Posted August 24, 2018 12:47 p.m. EDT
Updated August 25, 2018 10:58 a.m. EDT
Chapel Hill, N.C. — Campus police at the University of North Carolina at Chapel Hill said on Friday that three people are now facing charges in connection with the damage done to a statue on campus that honored Confederate war veterans. Protesters pulled down Silent Sam on Monday night.
- Member of UNC Board of Governors wants those who toppled 'Silent Sam' to face charges
- 'Silent Sam' pedestal remains empty, but its future is unclear
About 300 people gathered at the site of the statue, surrounded it with banners and marched across campus chanting and singing before eventually toppling it.
Police from the university and the city were present but did not challenge the protesters at the time.
One person was arrested on Monday, on charges with resisting arrest and concealing one's face during a public rally.
UNC police made clear that the three people, who each face charges of misdemeanor riot and misdemeanor defacing of a public monument, were not students or otherwise affiliated with the university.
As the investigation continues, more arrests may come, police said.
UNC Chancellor Carol Folt said campus leaders didn't anticipate the vandalism, and that the school would conduct a complete investigation. She called the actions of the protesters "unlawful and dangerous."
“Whatever anyone feels about the Confederate monument, what happened Monday night was destruction of state property,” she said.
Orange County District Attorney Jim Woodall said he understands this is a divisive issue, but that he has one job: to prosecute any charges that are brought.
"I do feel like there were clear substantial violations of the law. I have seen the evidence. I have seen the investigation," he said.
Since the statue came down, people from across the campus, the state and the country have chimed in to blast the extra-legal actions of the protesters.
Even those who would have supported Silent Sam's removal disagreed with the way it was handled.
Gov. Roy Cooper issued a statement Monday night, saying that he "understands that many people are frustrated by the pace of change … but violent destruction of public property has no place in our communities."

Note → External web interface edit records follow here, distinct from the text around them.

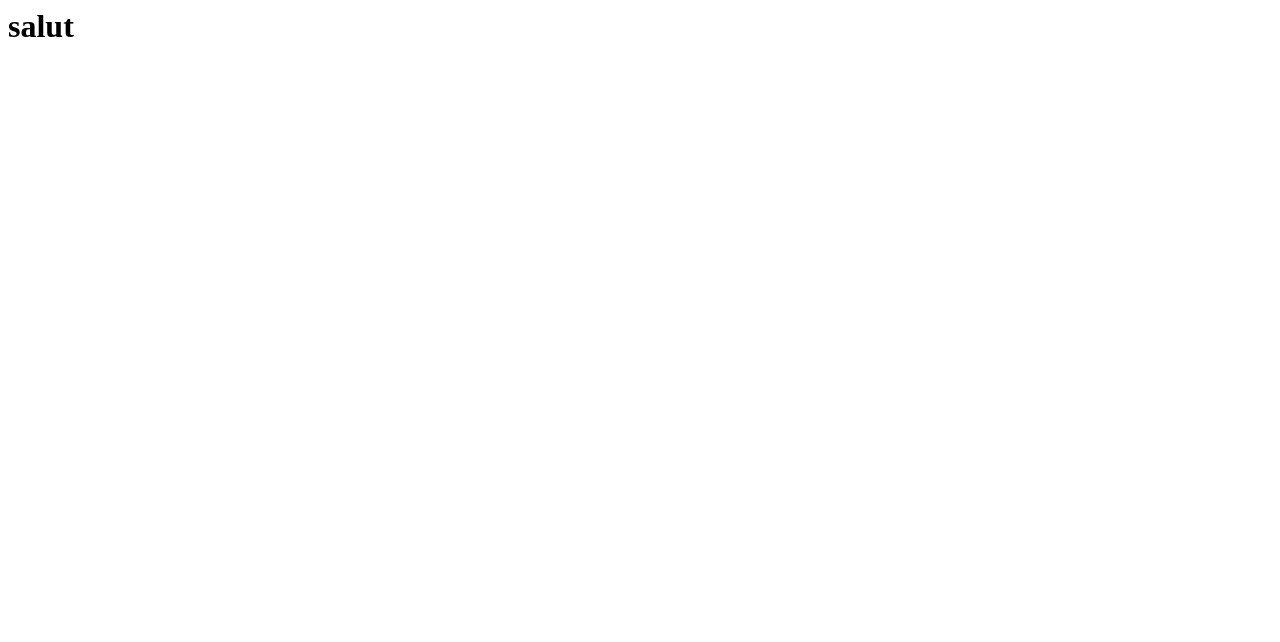
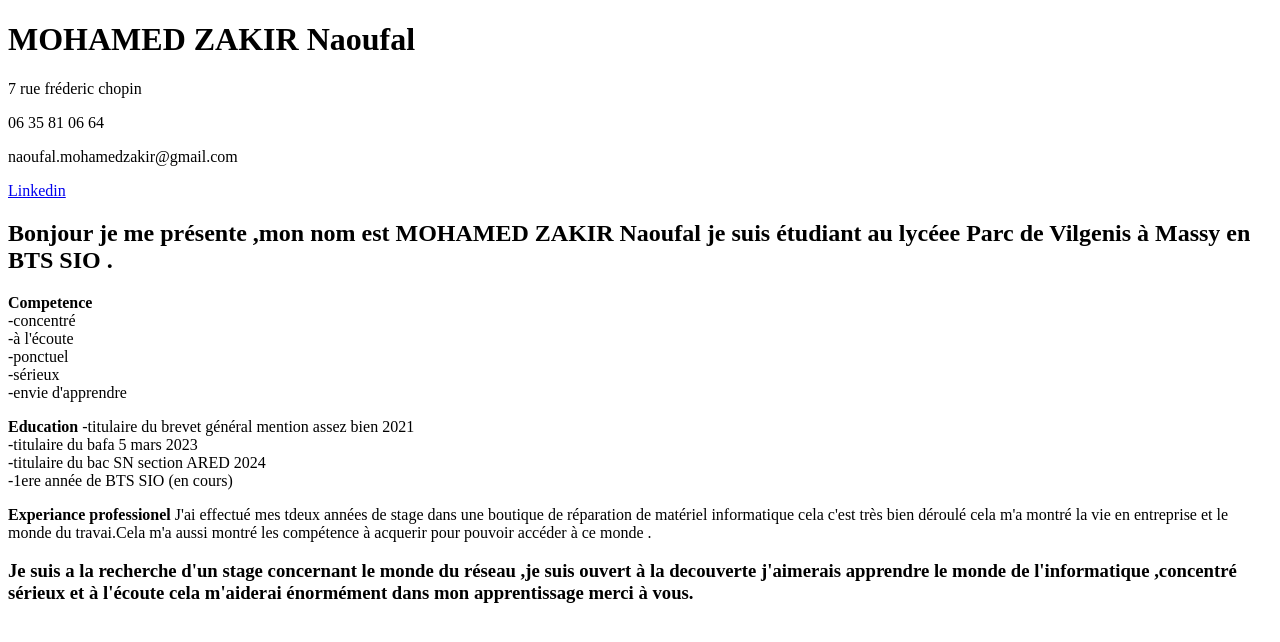
Before and after one commit to Nasuf92/Naoufal, a plain HTML site: page index.html in a window 1280 px wide. Drawn offline with Linux system fonts and the light colour scheme.

Commit message:
Update index.html

```diff
--- a/index.html
+++ b/index.html
@@ -1,6 +1,67 @@
-<html>
-<head>
-<h1> salut </h1>
-</head>
-<body>
+<!DOCTYPE html>
+<html lang="fr">
+    <head>
+        <meta charset="UTF-8">
+        <meta name="viewport" content="width=device-width,initial-scale=1.0">
+        <title>Cv étudiant</title>
+    </head>
+    <body>
+        <div class="cv-container">
+            <header class="cv-haider">
+                <h1>MOHAMED ZAKIR Naoufal</h1>
+                <p>7 rue fréderic chopin</p>
+                <p>06 35 81 06 64</p>
+                <p>naoufal.mohamedzakir@gmail.com</p>
+                <a href="https://www.linkedin.com/feed/">Linkedin</a>
+
+            </header>
+
+            <h2>
+                Bonjour je me présente ,mon nom est MOHAMED ZAKIR Naoufal je suis étudiant
+                au lycéee Parc de Vilgenis à Massy en BTS SIO .
+            </h2>
+
+
+            <section id="Compétence">
+                <p>
+                    <strong>Competence</strong> <br>
+                    -concentré <br>
+                    -à l'écoute <br>
+                    -ponctuel <br>
+                    -sérieux <br>
+                    -envie d'apprendre <br>
+                </p>
+                <p>
+                    <strong>Education</strong>
+                    -titulaire du brevet général mention assez bien 2021 <br>
+                    -titulaire du bafa 5 mars 2023 <br>
+                    -titulaire du bac SN section ARED 2024 <br>
+                    -1ere année de BTS SIO (en cours)
+
+                </p>
+                <strong>Experiance professionel</strong>
+            J'ai effectué mes tdeux années de stage dans une boutique de réparation de matériel informatique
+            cela c'est très bien déroulé cela  m'a montré la vie en entreprise et le monde du travai.Cela m'a aussi
+            montré les compétence à acquerir pour pouvoir accéder à ce monde .
+
+                <P>
+
+                </P>
+
+
+                <p>
+                  <h3>Je suis a la recherche d'un stage concernant le monde du réseau
+                ,je suis ouvert à la decouverte j'aimerais apprendre le monde de l'informatique
+                ,concentré sérieux et à l'écoute cela m'aiderai énormément dans mon apprentissage merci à vous.
+
+                  </h3>
+
+                </p>
+
+
+
+            </section>
+
+        </div>
+    </body>
 </html>
```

Board of Governors member Thom Goolsby, who is also an attorney in Wilmington, said "Silent Sam" will go back up.
"It's not my opinion, it's what the law is in this state," he said. "And the law is, the statue goes back up. There's no if, ands or buts. There's no meeting, there's no vote, there's no nothing. It's the law and the statue goes back up."
On Friday, university officials said they are preparing for a possible rally on Saturday regarding "Silent Sam."
"We do not know for sure what groups may attend, but we are mindful that the current atmosphere is highly charged, and protests that begin peacefully do not always remain that way. For this reason, we urge you not to attend," the statement said.
Cameron Samek and James Wright said they're aware of how quickly a situation can escalate, having witnessed the toppling of the "Silent Sam" statue Monday night, but the possibility of another rally doesn't cause alarm for them.
"I don't know if it has the potential to develop into an unsafe situation, just one that is of unrest," Samek said.
The Town of Chapel Hill released a statement, saying that Chapel Hill police are working with UNC police and other area law enforcement agencies in preparation for the rumored rally.
Depending on the size of the rally, officials said streets around campus may be closed, but students remain optimistic.
"I do think that there is a chance that people can be civil and, you know, it can be resolved peacefully. In the off-chance something does happen, hopefully we can be safe, I think" Wright said